Web page edit records —
= Beginning of Section =
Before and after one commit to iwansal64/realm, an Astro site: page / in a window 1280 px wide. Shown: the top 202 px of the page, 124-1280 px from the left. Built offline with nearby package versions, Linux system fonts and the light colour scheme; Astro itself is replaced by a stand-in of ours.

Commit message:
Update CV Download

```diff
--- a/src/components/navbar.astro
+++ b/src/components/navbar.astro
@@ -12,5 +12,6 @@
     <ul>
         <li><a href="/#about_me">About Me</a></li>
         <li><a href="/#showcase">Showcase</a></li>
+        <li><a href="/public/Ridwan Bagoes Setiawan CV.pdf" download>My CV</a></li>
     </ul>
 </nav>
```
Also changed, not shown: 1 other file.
= End of Section =
= Beginning of Section =
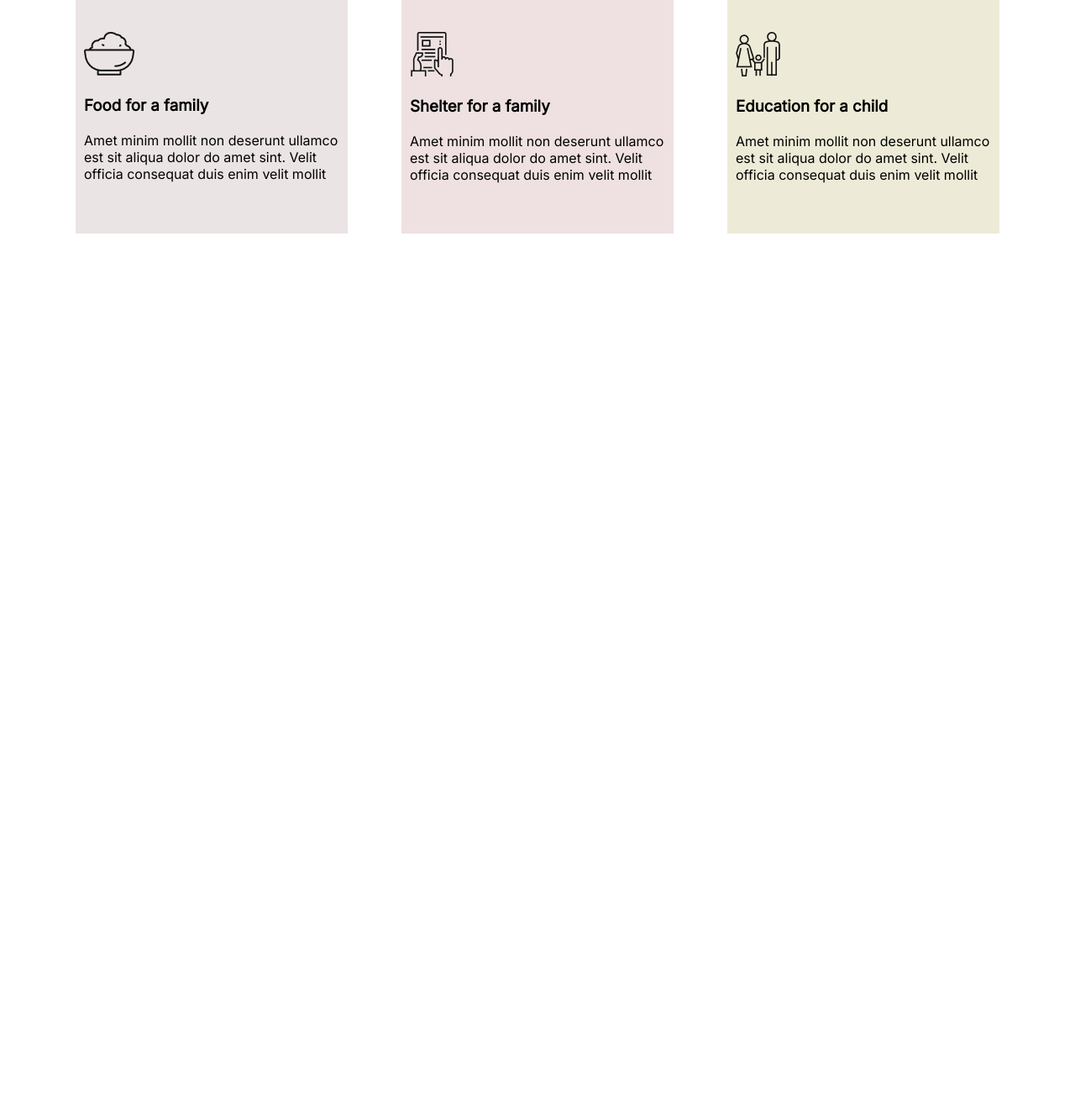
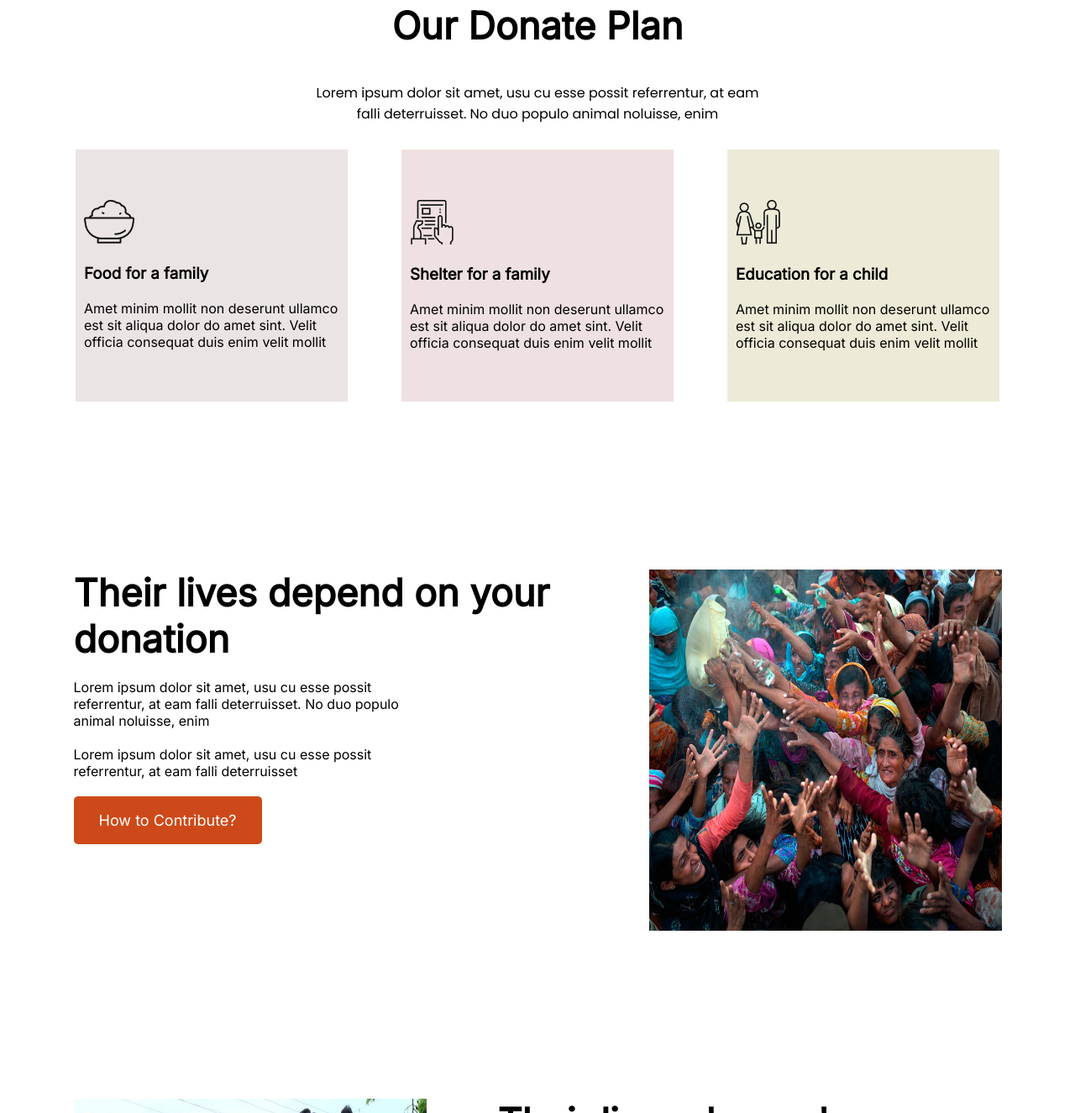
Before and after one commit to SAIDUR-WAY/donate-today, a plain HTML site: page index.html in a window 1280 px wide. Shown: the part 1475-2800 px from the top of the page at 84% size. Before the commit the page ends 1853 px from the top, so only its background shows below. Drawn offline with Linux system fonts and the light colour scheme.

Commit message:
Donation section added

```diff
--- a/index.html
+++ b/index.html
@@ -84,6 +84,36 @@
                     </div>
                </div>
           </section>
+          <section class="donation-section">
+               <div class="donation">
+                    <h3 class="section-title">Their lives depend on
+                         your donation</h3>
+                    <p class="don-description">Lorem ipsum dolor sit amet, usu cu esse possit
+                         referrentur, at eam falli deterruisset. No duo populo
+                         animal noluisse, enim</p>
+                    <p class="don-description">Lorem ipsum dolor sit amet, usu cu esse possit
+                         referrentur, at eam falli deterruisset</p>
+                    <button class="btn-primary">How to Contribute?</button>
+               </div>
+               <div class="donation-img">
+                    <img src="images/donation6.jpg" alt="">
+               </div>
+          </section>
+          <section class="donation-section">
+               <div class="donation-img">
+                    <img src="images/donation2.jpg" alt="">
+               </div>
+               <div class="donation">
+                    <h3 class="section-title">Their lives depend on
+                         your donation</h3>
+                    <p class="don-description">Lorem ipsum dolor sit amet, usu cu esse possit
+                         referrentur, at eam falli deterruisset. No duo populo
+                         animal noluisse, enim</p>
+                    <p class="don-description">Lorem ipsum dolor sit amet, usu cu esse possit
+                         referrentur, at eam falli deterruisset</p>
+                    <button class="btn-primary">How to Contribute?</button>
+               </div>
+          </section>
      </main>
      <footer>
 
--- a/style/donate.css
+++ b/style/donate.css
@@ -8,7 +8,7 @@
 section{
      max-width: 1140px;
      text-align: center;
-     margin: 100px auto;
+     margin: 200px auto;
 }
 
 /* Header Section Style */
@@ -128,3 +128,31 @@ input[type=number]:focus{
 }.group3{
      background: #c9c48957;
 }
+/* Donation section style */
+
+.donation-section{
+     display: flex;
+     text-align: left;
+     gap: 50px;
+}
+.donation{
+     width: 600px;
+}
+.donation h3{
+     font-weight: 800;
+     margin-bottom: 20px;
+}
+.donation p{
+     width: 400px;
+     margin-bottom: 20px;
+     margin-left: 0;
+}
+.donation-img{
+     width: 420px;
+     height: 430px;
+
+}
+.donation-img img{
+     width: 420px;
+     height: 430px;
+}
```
= End of Section =
TO DO — If a line in the entries above contains "margin", report it.

EXERCISE RESPONSE —
-     margin: 100px auto;
+     margin: 200px auto;
+     margin-bottom: 20px;
+     margin-bottom: 20px;
+     margin-left: 0;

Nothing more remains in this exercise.